Why You Should Investigate Your Landlord
Records may reveal maintenance problems and tenant complaints
Your landlord knows a lot about you, but what do you know about your landlord?
Building owners and managers routinely use personal information from tenant applications to conduct in-depth background and credit checks themselves, or turn the job over to a private tenant-screening company.
Renters may lack the time, experience and money to scrutinize landlords. Many tenants do not even know who owns the building they live in, because they interact only with property managers, and investors create limited-liability companies, or LLCs, to actually own properties; only the LLCs’ names appear on leases and other documents.
Technology is starting to turn the tables. Crowdsourcing sites like RateMyLandlord.com and ReviewMyLandlord.com give prospective tenants a renter’s-eye-view of property owners and property managers. And state and local governments are posting building code violations and other information online.
Tenants would be wise to do a little snooping before signing a lease, the federal Department of Housing and Urban Development says. “Landlord screening databases … give the tenant some visibility into what is normally a blind spot in the unit leasing process,” the agency said in an email. “The landlord-tenant relationship is a two-way street, and ideally screening is viewed as beneficial to both parties.”

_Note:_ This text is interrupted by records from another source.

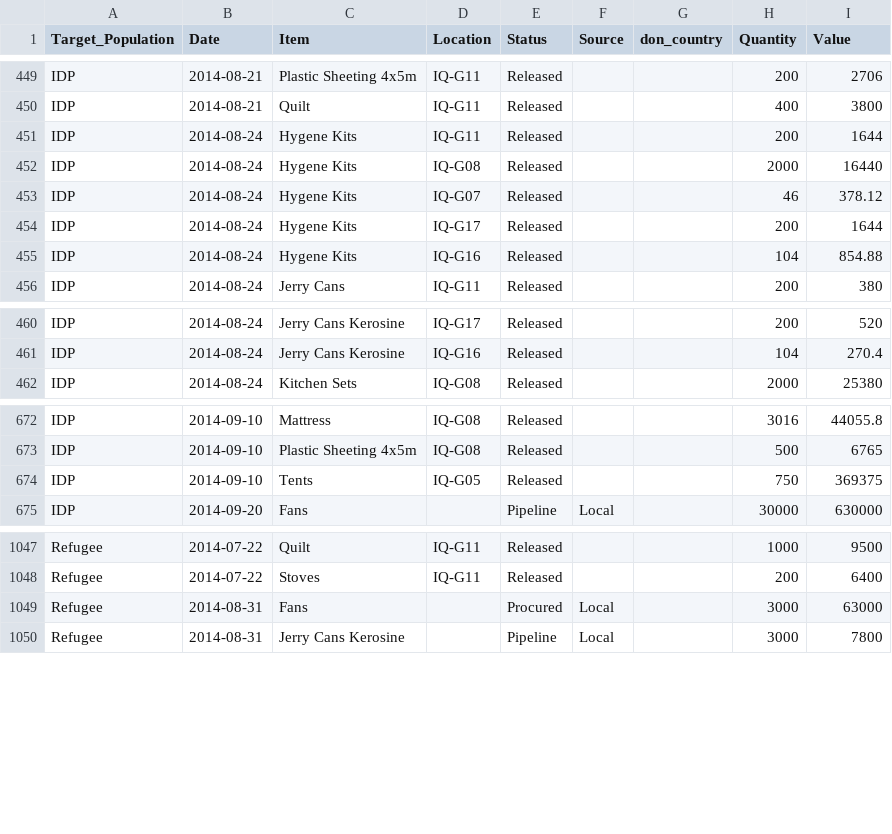
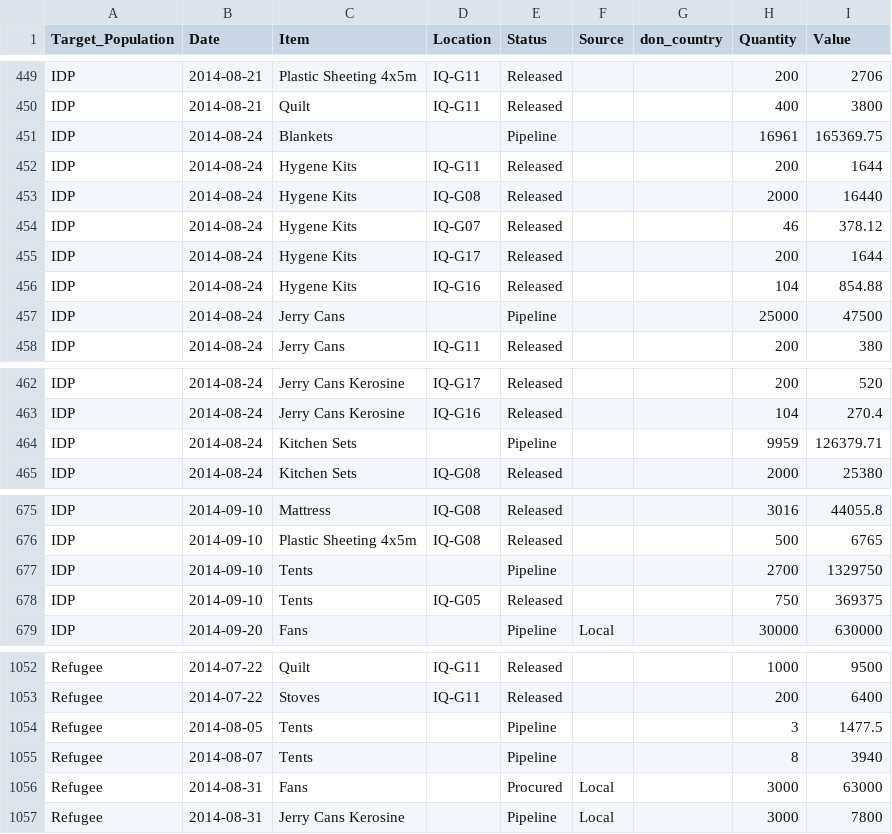
Before and after one commit to unhcr-iraq/unhcr-iraq.github.io, a CSV file: supply/data/Dataset.csv, drawn as a sheet; only a part is shown, gaps mark what is left out; the diff covers the shown part only.

```diff
--- a/supply/data/Dataset.csv
+++ b/supply/data/Dataset.csv
@@ -450,2 +450,3 @@ IDP,2014-08-21,Plastic Sheeting 4x5m,IQ-G11,Released,,,200,2706,,,,,
 IDP,2014-08-21,Quilt,IQ-G11,Released,,,400,3800,,,,,
+IDP,2014-08-24,Blankets,,Pipeline,,,16961,165369.75,,,,,
 IDP,2014-08-24,Hygene Kits,IQ-G11,Released,,,200,1644,,,,,
@@ -455,2 +456,3 @@ IDP,2014-08-24,Hygene Kits,IQ-G17,Released,,,200,1644,,,,,
 IDP,2014-08-24,Hygene Kits,IQ-G16,Released,,,104,854.88,,,,,
+IDP,2014-08-24,Jerry Cans,,Pipeline,,,25000,47500,,,,,
 IDP,2014-08-24,Jerry Cans,IQ-G11,Released,,,200,380,,,,,
@@ -461,2 +463,3 @@ IDP,2014-08-24,Jerry Cans Kerosine,IQ-G17,Released,,,200,520,,,,,
 IDP,2014-08-24,Jerry Cans Kerosine,IQ-G16,Released,,,104,270.4,,,,,
+IDP,2014-08-24,Kitchen Sets,,Pipeline,,,9959,126379.71,,,,,
 IDP,2014-08-24,Kitchen Sets,IQ-G08,Released,,,2000,25380,,,,,
@@ -673,2 +676,3 @@ IDP,2014-09-10,Mattress,IQ-G08,Released,,,3016,44055.8,,,,,
 IDP,2014-09-10,Plastic Sheeting 4x5m,IQ-G08,Released,,,500,6765,,,,,
+IDP,2014-09-10,Tents,,Pipeline,,,2700,1329750,,,,,
 IDP,2014-09-10,Tents,IQ-G05,Released,,,750,369375,,,,,
@@ -1048,2 +1053,4 @@ Refugee,2014-07-22,Quilt,IQ-G11,Released,,,1000,9500,,,,,
 Refugee,2014-07-22,Stoves,IQ-G11,Released,,,200,6400,,,,,
+Refugee,2014-08-05,Tents,,Pipeline,,,3,1477.5,,,,,
+Refugee,2014-08-07,Tents,,Pipeline,,,8,3940,,,,,
 Refugee,2014-08-31,Fans,,Procured,Local,,3000,63000,,,,,
```
Also changed, not shown: 9 added rows and 8 removed rows elsewhere in this file.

Not unreasonably, property owners screen potential tenants to see if they have the resources (usually a steady job at a certain salary) to reliably pay the rent every month and to see if they have recently filed for bankruptcy.
But the questions don’t end there. Property owners or their proxies may call your last landlord to ask if you were ever late with the rent, loud or obnoxious or damaged the property, and whether they would rent to you again. They also may search court records to see if you have a criminal record or ever filed a civil lawsuit.

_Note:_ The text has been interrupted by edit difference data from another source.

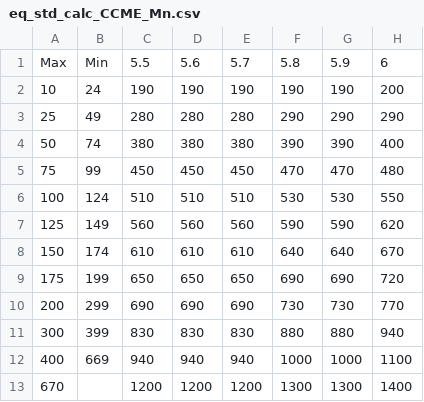
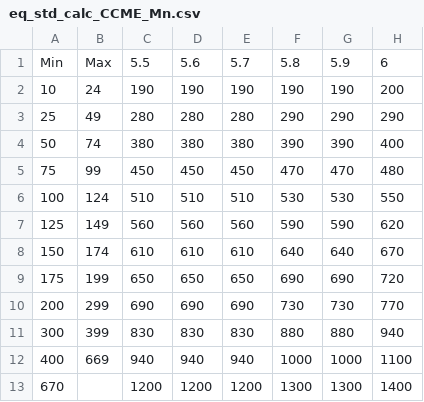
Before and after one commit to YukonWRB/YGwater, a CSV file: data-raw/eq_std_calc_CCME_Mn.csv, drawn as a sheet; only a part is shown; the diff names each change by its address in the sheet, - before the commit and + after, or states it on an @@ line.

Commit message:
update eq calculation internal data.

```diff
--- a/data-raw/eq_std_calc_CCME_Mn.csv
+++ b/data-raw/eq_std_calc_CCME_Mn.csv
-A1: Max
+A1: Min
-B1: Min
+B1: Max
```
Also changed, not shown: 6 other files.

You might not know until too late that your landlord has been sued by tenants, cited for building code violations or used one of the tenant-screening services named in hundreds of lawsuits for having falsely identified innocent applicants as criminals, deadbeats or registered sex offenders.
You can start a background check at the crowdsourced rating site Yelp, where many a victimized tenant has unloaded their story. Use specialized sites like RateMyLandlord.com or ReviewMyLandlord.com to read the reviews critically. And remember that online opinions — good and bad — tend toward hyperbole. However, if the same problem appears in multiple reviews, take it seriously.

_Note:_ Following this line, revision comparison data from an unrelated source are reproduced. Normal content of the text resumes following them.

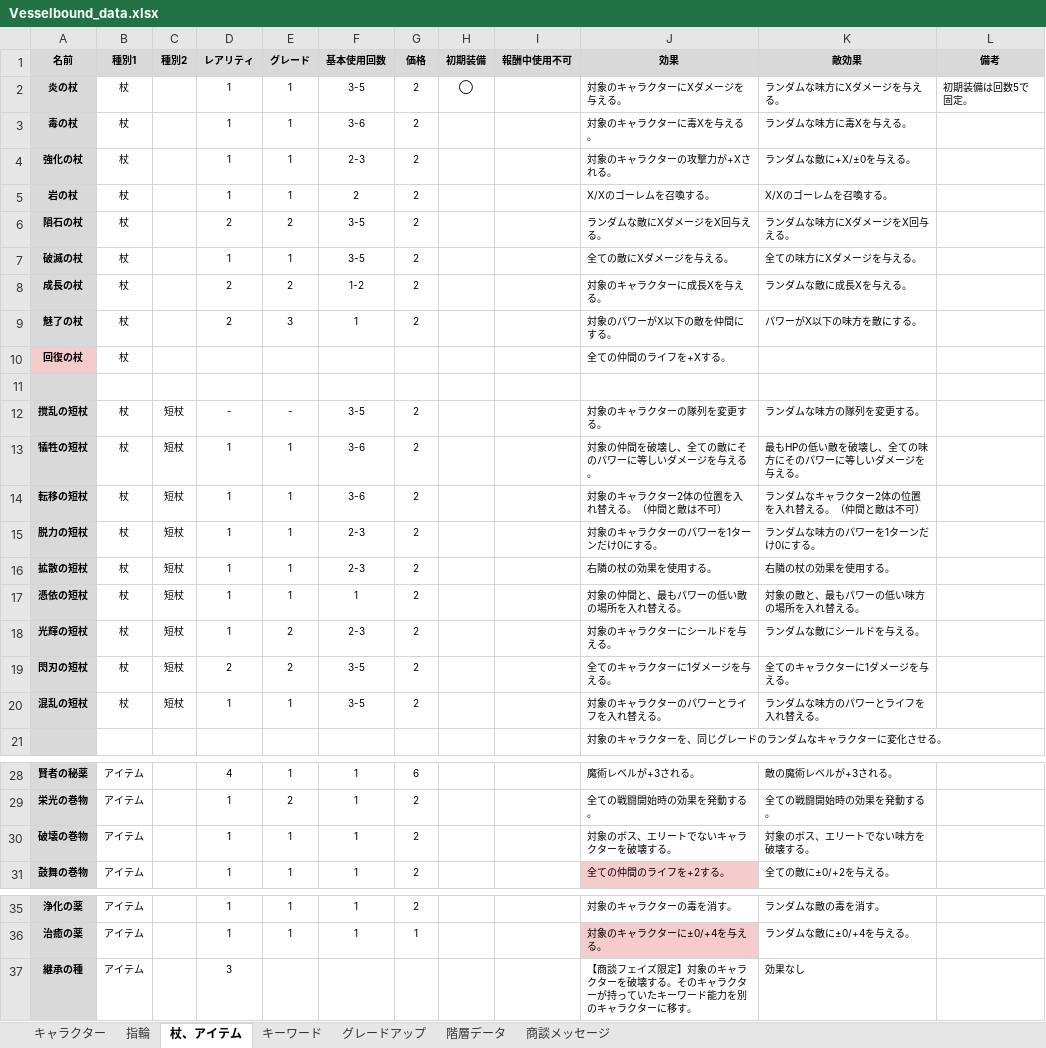
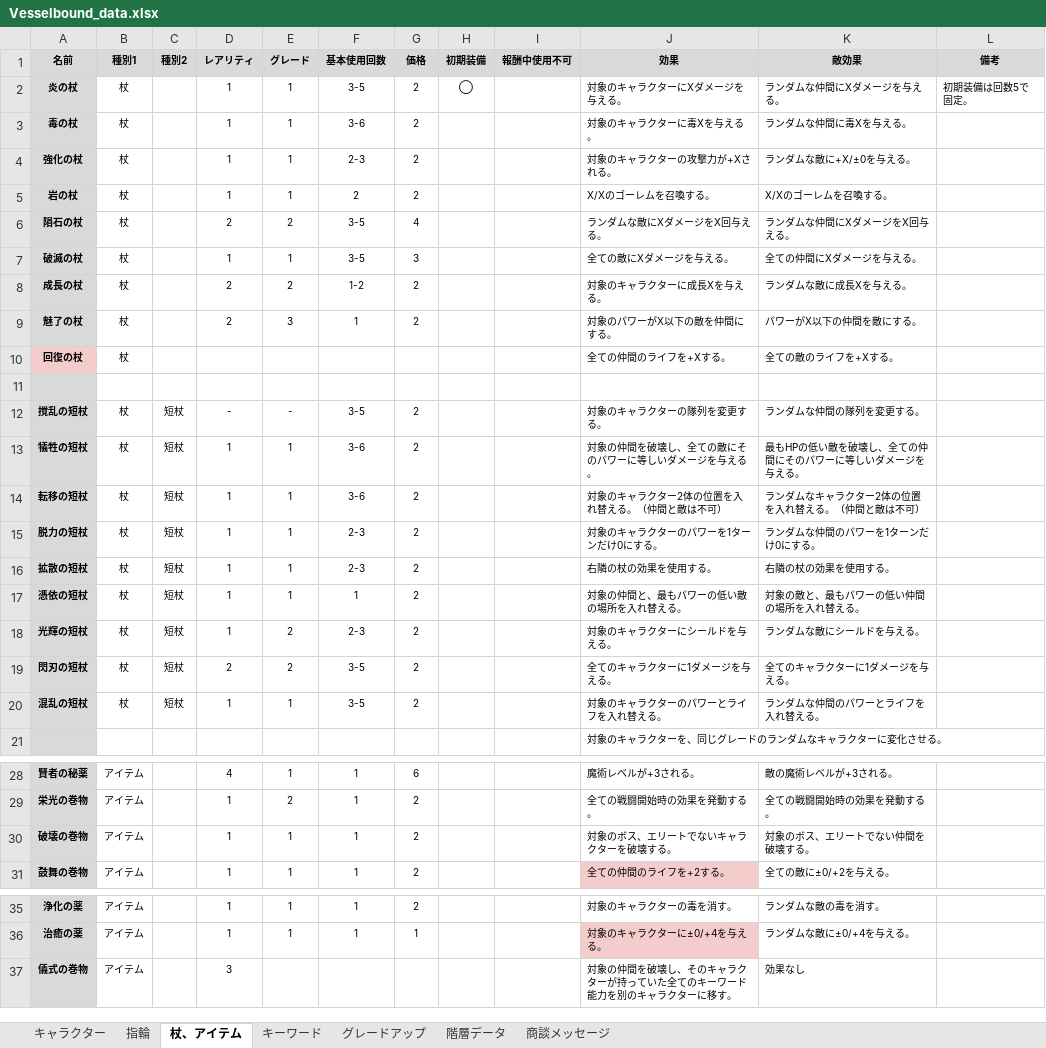
Before and after one commit to Yuki-fa/Vesselbound, an Excel workbook: js/Vesselbound_data.xlsx, sheet 杖、アイテム, drawn as a sheet; only a part is shown, gaps mark what is left out; values as stored, in another font and other column widths than the file's, no borders; charts and pictures not drawn; the diff names each change by its address in the sheet, - before the commit and + after, or states it on an @@ line.

```diff
--- a/js/Vesselbound_data.xlsx (sheet 杖、アイテム)
+++ b/js/Vesselbound_data.xlsx (sheet 杖、アイテム)
-K2 (敵効果): ランダムな味方にXダメージを与える。
+K2 (敵効果): ランダムな仲間にXダメージを与える。
-K3 (敵効果): ランダムな味方に毒Xを与える。
+K3 (敵効果): ランダムな仲間に毒Xを与える。
-G6 (価格): 2
+G6 (価格): 4
-K6 (敵効果): ランダムな味方にXダメージをX回与える。
+K6 (敵効果): ランダムな仲間にXダメージをX回与える。
-G7 (価格): 2
+G7 (価格): 3
-K7 (敵効果): 全ての味方にXダメージを与える。
+K7 (敵効果): 全ての仲間にXダメージを与える。
-K9 (敵効果): パワーがX以下の味方を敵にする。
+K9 (敵効果): パワーがX以下の仲間を敵にする。
-K10 (敵効果): (empty)
+K10 (敵効果): 全ての敵のライフを+Xする。
-K12 (敵効果): ランダムな味方の隊列を変更する。
+K12 (敵効果): ランダムな仲間の隊列を変更する。
-K13 (敵効果): 最もHPの低い敵を破壊し、全ての味方にそのパワーに等しいダメージを与える。
+K13 (敵効果): 最もHPの低い敵を破壊し、全ての仲間にそのパワーに等しいダメージを与える。
-K15 (敵効果): ランダムな味方のパワーを1ターンだけ0にする。
+K15 (敵効果): ランダムな仲間のパワーを1ターンだけ0にする。
-K17 (敵効果): 対象の敵と、最もパワーの低い味方の場所を入れ替える。
+K17 (敵効果): 対象の敵と、最もパワーの低い仲間の場所を入れ替える。
-K20 (敵効果): ランダムな味方のパワーとライフを入れ替える。
+K20 (敵効果): ランダムな仲間のパワーとライフを入れ替える。
-K30 (敵効果): 対象のボス、エリートでない味方を破壊する。
+K30 (敵効果): 対象のボス、エリートでない仲間を破壊する。
-A37 (名前): 継承の種
+A37 (名前): 儀式の巻物
-J37 (効果): 【商談フェイズ限定】対象のキャラクターを破壊する。そのキャラクターが持っていたキーワー…
+J37 (効果): 対象の仲間を破壊し、そのキャラクターが持っていた全てのキーワー…
```
Also changed, not shown: sheet キャラクター, sheet キーワード, 3 other files.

To draw a complete picture of your landlord, you may need to learn who is behind the LLC that owns your building and see what tenants at other properties the LLC owns have to say about it. Tenants’ rights groups in New York, Los Angeles, Chicago, the San Francisco Bay Area and Philadelphia offer online databases you can use to look behind the LLC. Intended to help tenants in eviction cases, these sites also are used to investigate potential landlords.
Court records may contain a wealth of information in bankruptcy filings, criminal complaints and lawsuits. Many counties make these records available online free or for a small fee. If you do not want to search county-by-county and can pay more, try private vendors such as Casetext, Lexis and Westlaw.
Property records, which many local governments also make available online through assessors’ or recorders’ offices, can alert you to foreclosures and liens. Landlords in financial trouble often delay repairs or ignore maintenance; if you rent month-to-month, a cash-strapped owner could jack up your rent or evict you to make room for a higher-paying tenant or to make the property more attractive to a buyer.
Violations of building codes and health and safety regulations also are useful, and more local governments are posting them online. The District of Columbia’s Landlord Violations Tool, for example, identifies every building with unresolved violations such as rodent infestations and dangerous wiring. Tenants can use it as a list of landlords to avoid. Ernest Chrappah, director of D.C.’s Department of Consumer and Regulatory Affairs, said it is achieving its primary goal of reducing the number of violations.
These digital checks should not replace a little face-to-face research with the current tenants of the building you are considering and other people in the neighborhood. Yes, it’s a little awkward to ask tough questions of strangers, but they can tell you how well the landlord maintains the property, how quickly it makes repairs, whether its interactions with tenants causes high turnover. Better to hear about a rat infestation before you sign a lease.
In Atlanta, the Home Park Tenant Association is doing some of this work for people looking to move into that neighborhood on the west side of the city. In 2019 it issued a “report card” that ranked landlords in the area. The grades ranged from 100 (perfect) to 40. The group is in the process of surveying tenants for an updated report.
Each of these services, public and private, are trying to level the playing field for renters and landlords, and perhaps take the rancor out of the process.
“We’re trying to inform and empower residents so they can make better decisions,” says Elisa Davidson, the spokeswoman for WYL.co, which has crowdsourced reviews of properties in more than 350 US cities. “We want them to know what they are getting in for before they sign a lease.”